* [Your goal]
Filter the lines below, copying only those with the string "False".

* [Exercise data]
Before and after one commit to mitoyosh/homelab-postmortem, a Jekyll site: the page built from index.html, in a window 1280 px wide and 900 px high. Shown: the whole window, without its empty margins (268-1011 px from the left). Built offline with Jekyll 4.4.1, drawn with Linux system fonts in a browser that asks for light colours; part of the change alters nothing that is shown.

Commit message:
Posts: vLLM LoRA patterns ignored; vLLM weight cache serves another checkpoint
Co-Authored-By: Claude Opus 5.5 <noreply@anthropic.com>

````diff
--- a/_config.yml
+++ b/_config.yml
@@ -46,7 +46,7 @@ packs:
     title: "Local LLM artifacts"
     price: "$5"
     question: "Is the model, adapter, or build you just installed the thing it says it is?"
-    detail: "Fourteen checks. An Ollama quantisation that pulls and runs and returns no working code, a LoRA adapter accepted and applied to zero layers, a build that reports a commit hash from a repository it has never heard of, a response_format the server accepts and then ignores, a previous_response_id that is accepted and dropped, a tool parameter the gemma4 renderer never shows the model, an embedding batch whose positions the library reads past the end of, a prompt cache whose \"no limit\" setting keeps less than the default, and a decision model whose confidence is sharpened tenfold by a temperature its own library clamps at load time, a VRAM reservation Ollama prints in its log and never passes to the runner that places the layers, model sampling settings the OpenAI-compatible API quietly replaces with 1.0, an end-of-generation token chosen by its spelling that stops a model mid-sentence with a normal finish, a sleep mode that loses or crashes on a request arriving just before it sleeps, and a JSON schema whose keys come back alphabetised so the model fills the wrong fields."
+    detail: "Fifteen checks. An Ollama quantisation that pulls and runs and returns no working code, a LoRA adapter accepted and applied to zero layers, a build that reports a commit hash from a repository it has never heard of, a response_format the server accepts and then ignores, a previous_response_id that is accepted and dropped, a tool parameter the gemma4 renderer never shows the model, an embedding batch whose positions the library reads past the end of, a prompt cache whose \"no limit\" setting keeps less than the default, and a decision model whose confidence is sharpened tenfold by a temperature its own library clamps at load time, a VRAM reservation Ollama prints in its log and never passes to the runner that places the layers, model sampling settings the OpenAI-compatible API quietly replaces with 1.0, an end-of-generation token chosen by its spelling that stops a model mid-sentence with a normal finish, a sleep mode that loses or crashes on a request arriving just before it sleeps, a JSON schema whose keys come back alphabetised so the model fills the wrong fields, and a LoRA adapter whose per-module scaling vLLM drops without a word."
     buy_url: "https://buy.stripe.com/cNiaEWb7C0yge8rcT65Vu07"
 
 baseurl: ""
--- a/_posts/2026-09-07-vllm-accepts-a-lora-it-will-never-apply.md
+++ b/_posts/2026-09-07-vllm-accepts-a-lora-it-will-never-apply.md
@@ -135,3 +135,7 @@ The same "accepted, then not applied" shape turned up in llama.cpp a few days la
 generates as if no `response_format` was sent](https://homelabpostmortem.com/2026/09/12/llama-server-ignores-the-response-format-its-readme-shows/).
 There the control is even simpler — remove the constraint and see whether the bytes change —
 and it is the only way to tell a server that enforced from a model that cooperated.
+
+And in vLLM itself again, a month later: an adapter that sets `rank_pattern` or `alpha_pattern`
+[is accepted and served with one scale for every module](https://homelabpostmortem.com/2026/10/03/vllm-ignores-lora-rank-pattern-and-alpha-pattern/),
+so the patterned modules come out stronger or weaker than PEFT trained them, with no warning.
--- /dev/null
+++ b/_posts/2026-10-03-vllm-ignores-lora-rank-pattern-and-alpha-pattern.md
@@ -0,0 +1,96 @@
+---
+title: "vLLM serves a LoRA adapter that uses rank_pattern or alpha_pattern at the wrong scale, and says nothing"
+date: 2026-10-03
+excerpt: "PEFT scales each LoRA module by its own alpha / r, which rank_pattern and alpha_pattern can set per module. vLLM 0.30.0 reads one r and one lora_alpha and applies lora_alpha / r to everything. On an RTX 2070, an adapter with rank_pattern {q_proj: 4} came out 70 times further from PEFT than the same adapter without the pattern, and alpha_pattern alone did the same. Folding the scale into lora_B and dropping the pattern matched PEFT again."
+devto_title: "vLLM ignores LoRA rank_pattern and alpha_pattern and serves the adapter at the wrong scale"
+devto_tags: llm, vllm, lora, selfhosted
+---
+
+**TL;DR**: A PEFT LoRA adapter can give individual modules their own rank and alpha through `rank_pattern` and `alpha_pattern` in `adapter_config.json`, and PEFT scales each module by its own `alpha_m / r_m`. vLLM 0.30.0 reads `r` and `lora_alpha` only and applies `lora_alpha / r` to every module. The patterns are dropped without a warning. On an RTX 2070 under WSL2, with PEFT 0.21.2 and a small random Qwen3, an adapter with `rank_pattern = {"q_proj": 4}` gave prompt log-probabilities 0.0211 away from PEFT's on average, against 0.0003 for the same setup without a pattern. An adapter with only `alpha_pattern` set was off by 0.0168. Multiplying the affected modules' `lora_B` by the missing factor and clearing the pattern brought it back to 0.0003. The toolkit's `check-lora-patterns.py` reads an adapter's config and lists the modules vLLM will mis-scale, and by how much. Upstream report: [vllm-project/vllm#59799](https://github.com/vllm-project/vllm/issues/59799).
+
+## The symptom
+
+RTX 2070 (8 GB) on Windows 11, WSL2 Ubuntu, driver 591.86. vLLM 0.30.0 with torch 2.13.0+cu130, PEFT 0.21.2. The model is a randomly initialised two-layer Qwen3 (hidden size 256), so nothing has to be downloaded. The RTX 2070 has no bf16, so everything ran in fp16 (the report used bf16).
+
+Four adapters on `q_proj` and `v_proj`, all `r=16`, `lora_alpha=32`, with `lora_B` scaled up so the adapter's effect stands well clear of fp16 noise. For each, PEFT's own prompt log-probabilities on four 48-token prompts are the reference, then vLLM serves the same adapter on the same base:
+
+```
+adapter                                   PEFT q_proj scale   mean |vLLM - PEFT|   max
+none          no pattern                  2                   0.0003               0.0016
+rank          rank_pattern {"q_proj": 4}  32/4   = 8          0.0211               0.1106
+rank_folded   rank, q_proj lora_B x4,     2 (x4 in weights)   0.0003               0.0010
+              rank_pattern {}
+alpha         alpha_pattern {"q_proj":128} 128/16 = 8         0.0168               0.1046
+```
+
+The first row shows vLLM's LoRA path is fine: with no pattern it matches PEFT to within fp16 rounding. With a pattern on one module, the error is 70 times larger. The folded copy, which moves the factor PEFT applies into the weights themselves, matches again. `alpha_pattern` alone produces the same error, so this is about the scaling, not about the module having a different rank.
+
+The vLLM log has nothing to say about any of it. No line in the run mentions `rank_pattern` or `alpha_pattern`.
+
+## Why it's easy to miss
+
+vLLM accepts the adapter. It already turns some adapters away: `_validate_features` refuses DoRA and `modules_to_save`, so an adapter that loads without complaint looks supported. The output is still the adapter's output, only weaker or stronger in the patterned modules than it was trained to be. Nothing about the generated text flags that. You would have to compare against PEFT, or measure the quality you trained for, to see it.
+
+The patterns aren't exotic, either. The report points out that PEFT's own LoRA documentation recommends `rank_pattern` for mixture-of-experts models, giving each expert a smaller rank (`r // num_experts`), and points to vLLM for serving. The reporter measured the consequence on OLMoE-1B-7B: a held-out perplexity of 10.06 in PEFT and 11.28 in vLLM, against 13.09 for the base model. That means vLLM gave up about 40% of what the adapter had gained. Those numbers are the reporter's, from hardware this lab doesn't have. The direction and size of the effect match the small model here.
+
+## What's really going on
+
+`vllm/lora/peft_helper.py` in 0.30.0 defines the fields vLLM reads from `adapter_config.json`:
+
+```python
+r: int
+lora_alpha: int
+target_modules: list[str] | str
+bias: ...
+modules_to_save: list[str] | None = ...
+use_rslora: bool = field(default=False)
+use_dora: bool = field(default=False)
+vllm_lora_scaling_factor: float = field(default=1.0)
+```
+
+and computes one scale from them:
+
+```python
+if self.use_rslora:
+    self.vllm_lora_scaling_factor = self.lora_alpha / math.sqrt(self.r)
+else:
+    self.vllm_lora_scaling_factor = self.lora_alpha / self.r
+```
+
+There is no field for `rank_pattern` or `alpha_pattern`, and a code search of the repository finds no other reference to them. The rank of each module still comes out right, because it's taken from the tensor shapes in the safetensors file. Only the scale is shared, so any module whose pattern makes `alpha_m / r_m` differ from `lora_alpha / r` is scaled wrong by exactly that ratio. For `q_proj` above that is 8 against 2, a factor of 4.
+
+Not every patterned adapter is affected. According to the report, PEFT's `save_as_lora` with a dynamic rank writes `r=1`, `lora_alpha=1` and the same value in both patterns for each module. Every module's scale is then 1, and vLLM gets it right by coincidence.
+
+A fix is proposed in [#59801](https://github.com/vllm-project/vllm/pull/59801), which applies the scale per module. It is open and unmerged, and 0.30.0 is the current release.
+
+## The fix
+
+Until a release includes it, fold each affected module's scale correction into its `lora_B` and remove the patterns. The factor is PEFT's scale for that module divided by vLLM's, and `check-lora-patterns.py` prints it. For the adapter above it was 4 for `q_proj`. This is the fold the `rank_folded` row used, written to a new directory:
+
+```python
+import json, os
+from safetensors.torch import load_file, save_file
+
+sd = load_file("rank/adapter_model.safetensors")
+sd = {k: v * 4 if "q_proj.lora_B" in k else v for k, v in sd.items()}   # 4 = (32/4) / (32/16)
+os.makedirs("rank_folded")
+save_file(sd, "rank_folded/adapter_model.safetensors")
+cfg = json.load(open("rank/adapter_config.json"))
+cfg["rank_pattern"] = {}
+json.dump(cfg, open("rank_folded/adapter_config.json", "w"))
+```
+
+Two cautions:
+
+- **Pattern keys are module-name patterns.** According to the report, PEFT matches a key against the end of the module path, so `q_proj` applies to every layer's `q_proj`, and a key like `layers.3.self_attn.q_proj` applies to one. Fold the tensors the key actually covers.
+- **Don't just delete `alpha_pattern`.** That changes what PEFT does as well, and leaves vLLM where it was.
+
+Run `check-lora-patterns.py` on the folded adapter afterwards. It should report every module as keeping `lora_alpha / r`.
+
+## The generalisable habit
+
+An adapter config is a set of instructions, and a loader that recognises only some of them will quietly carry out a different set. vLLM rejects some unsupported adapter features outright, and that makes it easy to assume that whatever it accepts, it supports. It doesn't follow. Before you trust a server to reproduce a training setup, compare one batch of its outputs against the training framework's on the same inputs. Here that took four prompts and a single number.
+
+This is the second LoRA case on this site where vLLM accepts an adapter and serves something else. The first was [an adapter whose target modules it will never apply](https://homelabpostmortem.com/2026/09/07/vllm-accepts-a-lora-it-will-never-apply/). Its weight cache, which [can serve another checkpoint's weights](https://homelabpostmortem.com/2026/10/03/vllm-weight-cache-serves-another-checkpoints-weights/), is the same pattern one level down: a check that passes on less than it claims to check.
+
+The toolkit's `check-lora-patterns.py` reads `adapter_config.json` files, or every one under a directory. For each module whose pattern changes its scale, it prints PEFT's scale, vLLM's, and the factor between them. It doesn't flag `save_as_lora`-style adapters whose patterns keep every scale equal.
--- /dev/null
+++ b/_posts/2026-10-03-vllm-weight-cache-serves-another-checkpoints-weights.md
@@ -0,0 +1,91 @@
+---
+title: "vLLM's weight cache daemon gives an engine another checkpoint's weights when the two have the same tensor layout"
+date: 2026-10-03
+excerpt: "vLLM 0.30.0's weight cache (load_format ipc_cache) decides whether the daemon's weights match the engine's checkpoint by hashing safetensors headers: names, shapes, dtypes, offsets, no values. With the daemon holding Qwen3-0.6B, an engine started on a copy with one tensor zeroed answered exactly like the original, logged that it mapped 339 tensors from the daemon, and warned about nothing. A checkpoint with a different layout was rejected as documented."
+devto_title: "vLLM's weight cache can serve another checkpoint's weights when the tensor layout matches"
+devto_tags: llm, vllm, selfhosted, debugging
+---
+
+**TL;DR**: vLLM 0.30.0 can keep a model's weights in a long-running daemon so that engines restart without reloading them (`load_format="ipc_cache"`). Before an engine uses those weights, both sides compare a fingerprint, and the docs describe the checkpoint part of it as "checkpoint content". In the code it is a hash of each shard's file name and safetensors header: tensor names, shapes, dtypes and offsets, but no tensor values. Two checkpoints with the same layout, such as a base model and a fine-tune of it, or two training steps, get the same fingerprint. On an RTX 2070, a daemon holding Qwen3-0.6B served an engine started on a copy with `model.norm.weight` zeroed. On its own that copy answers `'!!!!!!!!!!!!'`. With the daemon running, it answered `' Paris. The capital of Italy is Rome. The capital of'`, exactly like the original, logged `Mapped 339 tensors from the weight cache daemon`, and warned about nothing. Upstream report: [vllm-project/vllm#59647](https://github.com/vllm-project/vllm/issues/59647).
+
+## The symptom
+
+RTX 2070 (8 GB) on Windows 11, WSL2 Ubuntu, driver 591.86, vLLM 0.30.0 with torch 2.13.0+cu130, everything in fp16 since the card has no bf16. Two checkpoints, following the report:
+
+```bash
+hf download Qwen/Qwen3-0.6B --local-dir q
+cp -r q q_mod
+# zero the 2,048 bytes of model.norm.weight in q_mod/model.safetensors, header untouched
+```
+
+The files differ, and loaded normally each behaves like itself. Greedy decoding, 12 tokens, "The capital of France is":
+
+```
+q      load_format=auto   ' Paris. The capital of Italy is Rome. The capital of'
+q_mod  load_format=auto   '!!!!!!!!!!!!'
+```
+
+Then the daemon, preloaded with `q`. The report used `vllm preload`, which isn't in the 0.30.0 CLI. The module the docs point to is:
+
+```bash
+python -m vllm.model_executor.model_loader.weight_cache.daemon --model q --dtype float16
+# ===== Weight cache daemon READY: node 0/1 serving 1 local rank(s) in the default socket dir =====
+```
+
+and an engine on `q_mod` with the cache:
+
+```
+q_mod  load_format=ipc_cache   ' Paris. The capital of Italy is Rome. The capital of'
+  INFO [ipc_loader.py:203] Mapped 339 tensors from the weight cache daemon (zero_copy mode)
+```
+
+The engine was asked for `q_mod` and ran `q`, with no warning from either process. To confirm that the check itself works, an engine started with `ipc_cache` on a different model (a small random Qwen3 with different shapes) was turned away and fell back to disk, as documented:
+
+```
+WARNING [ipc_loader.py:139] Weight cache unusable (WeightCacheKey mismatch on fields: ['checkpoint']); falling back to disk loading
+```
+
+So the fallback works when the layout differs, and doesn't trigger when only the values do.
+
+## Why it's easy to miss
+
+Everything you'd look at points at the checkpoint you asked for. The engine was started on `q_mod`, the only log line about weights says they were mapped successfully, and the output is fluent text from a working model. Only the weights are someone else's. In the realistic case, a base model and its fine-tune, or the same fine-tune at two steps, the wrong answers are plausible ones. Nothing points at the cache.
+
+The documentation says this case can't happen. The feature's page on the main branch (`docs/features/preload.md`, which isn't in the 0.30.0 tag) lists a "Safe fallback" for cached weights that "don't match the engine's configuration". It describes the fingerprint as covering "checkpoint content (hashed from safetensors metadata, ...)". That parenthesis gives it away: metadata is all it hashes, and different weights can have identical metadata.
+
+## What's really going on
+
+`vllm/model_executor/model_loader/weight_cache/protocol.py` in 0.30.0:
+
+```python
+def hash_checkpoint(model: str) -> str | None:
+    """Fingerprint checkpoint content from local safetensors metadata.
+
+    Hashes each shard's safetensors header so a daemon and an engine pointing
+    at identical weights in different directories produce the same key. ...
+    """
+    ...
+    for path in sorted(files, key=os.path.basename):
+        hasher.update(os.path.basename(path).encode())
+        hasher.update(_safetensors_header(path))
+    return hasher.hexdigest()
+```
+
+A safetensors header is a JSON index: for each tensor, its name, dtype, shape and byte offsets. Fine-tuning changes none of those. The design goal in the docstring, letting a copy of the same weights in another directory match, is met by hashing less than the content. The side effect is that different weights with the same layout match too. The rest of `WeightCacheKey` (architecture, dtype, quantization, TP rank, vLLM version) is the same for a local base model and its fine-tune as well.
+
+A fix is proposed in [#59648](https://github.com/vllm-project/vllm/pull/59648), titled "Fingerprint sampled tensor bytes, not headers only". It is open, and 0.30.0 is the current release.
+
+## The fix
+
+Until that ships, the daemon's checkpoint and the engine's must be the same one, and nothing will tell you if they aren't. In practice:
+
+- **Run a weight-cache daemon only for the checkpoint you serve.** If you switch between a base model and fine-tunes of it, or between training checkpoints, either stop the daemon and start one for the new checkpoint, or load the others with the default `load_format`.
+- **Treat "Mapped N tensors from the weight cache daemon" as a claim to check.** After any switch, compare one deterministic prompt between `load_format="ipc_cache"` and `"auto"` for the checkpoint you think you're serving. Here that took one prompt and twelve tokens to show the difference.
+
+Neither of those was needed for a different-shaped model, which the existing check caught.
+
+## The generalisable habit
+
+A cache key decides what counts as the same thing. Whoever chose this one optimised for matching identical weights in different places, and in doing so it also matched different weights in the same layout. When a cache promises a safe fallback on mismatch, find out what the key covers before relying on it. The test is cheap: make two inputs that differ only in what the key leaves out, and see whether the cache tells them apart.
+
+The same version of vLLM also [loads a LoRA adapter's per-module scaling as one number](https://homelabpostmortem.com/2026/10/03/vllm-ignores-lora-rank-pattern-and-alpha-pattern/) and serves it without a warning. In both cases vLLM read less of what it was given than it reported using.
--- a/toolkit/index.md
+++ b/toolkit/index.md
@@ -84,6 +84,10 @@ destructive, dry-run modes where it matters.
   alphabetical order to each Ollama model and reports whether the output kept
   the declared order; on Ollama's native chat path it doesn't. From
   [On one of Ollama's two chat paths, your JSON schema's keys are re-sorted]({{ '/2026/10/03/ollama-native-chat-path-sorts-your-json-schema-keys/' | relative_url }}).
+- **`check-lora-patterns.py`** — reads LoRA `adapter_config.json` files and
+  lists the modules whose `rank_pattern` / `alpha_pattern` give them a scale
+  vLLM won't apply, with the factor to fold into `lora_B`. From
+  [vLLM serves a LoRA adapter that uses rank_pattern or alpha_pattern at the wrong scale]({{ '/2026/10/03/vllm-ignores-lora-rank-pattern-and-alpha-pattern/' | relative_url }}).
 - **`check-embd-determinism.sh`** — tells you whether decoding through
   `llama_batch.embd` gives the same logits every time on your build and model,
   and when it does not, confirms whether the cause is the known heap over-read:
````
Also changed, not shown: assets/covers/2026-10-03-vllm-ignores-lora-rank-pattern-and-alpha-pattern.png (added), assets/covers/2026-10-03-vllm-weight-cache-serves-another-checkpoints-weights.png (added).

* [Reply]
+use_rslora: bool = field(default=False)
+use_dora: bool = field(default=False)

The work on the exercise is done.